→ **EXERCISE INSTRUCTIONS**
Copy out all lines in the data below containing the string "return".

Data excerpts
BEGIN

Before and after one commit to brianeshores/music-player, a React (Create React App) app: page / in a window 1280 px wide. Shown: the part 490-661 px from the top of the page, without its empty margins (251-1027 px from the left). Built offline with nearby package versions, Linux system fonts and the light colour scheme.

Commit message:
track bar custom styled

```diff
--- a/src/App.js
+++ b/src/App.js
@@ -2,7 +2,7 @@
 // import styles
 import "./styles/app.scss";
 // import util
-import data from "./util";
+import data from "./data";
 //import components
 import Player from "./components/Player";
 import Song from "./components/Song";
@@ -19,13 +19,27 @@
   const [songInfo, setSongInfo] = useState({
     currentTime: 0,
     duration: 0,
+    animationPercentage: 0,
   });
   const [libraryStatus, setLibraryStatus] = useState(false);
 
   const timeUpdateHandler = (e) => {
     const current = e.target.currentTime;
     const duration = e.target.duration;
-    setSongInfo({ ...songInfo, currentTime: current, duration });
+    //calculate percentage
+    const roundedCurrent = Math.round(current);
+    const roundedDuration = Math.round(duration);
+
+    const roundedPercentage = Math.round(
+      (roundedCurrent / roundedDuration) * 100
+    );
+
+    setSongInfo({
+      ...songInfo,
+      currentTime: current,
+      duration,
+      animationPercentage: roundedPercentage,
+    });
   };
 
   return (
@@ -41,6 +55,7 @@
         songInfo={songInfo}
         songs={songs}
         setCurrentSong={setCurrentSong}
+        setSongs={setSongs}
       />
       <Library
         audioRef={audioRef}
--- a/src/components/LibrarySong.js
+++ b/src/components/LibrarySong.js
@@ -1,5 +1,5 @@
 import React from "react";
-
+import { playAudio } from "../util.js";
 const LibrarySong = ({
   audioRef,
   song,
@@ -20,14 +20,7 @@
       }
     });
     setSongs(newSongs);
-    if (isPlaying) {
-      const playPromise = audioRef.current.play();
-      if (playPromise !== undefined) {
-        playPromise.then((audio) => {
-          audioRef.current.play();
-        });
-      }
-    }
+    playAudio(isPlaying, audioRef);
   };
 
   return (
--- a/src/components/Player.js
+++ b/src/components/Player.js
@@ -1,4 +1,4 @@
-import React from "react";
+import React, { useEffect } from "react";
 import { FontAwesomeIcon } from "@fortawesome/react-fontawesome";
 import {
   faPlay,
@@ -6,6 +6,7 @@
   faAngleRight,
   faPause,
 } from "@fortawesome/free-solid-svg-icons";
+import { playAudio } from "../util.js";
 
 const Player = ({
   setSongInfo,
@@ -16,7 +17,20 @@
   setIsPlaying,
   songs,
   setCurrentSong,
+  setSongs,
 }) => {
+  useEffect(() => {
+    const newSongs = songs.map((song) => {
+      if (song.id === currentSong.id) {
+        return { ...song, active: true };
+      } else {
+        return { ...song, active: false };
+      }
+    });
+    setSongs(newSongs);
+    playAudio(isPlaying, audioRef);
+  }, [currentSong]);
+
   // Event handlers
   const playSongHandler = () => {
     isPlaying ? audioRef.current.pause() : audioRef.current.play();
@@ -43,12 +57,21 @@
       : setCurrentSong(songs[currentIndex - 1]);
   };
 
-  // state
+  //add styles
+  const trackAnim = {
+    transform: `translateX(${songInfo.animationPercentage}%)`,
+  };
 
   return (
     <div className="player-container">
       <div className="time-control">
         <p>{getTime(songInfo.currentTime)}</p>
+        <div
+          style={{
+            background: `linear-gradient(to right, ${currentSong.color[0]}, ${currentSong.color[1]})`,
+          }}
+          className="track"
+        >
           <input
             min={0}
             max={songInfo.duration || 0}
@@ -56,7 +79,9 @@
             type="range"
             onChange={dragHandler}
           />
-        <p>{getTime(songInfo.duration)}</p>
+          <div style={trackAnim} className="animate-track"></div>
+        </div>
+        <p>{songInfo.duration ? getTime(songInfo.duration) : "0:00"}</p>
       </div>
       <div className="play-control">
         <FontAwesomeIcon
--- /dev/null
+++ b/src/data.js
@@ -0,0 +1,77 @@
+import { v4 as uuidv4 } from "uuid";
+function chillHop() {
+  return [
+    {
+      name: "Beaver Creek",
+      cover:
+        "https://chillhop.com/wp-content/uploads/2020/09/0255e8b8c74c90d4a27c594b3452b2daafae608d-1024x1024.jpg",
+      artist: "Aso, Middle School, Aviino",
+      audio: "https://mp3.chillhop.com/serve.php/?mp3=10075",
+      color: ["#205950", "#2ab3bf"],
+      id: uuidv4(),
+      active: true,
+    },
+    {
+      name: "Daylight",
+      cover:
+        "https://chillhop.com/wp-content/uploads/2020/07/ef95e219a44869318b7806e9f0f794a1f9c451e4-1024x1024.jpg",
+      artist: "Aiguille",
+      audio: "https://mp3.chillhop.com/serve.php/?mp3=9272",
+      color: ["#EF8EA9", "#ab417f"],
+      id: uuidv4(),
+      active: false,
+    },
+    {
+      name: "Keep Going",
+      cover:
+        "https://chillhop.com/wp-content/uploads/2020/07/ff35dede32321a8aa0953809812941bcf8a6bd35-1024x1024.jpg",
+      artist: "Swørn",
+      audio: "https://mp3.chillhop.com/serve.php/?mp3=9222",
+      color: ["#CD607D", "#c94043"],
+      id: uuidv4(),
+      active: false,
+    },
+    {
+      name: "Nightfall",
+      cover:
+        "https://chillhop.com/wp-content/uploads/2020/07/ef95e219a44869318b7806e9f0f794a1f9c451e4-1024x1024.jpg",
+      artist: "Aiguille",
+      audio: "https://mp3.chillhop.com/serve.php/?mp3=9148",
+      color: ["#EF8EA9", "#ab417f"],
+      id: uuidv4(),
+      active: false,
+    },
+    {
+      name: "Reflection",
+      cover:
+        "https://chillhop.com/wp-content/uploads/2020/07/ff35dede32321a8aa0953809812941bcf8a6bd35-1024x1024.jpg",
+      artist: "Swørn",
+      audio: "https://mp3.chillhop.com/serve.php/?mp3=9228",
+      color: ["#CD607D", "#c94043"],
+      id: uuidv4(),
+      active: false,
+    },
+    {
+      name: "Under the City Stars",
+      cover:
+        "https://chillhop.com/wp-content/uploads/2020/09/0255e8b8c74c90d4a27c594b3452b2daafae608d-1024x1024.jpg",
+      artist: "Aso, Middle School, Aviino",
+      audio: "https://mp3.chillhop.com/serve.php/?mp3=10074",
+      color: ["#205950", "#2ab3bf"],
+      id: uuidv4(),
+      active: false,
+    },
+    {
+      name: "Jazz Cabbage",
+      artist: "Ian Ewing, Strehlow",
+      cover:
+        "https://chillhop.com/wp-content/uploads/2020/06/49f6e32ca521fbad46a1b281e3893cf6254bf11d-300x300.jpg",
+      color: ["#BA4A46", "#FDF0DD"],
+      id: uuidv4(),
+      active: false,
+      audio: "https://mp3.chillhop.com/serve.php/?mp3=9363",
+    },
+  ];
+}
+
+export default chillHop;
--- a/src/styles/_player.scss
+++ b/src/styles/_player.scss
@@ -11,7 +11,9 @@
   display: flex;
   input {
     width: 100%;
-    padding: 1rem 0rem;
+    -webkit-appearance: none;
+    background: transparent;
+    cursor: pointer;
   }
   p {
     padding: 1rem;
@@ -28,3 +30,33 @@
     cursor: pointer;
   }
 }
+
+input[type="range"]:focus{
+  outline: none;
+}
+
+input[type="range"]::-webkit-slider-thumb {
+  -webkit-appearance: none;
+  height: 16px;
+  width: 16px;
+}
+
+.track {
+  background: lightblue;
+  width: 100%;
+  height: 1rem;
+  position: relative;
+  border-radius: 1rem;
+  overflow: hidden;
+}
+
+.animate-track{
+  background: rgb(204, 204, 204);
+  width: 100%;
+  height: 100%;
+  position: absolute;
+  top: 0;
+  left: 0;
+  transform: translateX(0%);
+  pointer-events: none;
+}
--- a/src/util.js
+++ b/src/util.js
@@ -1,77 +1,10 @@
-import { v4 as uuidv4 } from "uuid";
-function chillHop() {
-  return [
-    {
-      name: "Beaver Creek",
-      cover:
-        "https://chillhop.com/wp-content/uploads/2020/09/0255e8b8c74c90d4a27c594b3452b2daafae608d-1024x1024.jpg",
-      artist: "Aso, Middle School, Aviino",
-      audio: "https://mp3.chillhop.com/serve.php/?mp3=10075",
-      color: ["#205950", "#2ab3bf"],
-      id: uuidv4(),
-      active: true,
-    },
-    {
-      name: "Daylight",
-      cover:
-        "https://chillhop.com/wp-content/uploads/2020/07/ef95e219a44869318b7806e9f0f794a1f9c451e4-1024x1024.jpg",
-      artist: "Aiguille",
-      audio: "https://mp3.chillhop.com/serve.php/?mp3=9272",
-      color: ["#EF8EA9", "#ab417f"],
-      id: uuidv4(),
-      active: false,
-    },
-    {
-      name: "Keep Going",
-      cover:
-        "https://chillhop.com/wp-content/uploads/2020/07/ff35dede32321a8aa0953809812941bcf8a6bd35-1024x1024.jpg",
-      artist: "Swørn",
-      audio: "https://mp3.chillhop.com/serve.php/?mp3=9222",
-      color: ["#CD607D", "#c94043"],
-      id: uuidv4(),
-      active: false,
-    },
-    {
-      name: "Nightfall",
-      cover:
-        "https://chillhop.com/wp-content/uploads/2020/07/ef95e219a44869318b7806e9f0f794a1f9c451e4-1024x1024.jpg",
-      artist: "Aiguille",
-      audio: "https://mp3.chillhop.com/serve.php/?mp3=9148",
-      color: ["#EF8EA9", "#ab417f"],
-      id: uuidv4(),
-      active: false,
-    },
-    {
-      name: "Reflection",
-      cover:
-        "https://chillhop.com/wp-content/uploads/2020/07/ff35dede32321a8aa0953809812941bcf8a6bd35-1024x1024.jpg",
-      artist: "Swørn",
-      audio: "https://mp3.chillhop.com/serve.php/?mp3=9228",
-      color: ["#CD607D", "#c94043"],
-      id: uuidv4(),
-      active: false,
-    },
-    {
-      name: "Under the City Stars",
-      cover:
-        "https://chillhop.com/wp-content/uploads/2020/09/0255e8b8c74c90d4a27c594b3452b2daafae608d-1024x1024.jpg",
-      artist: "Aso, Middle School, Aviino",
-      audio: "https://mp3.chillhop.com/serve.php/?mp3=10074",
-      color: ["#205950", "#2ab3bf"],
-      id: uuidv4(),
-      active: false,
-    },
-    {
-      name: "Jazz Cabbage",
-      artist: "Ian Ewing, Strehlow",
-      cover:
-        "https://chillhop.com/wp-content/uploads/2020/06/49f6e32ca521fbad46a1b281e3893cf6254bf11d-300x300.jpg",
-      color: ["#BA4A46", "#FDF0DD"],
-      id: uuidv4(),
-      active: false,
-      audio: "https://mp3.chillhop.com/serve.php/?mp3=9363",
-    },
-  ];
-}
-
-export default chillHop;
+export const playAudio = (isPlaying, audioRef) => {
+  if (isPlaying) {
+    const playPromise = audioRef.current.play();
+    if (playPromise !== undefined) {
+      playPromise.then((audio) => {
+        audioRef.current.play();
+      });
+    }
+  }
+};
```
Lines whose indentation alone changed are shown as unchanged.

END

→ **SOLUTION BELOW**
   return (
   return (
+        return { ...song, active: true };
+        return { ...song, active: false };
   return (
+  return [
-  return [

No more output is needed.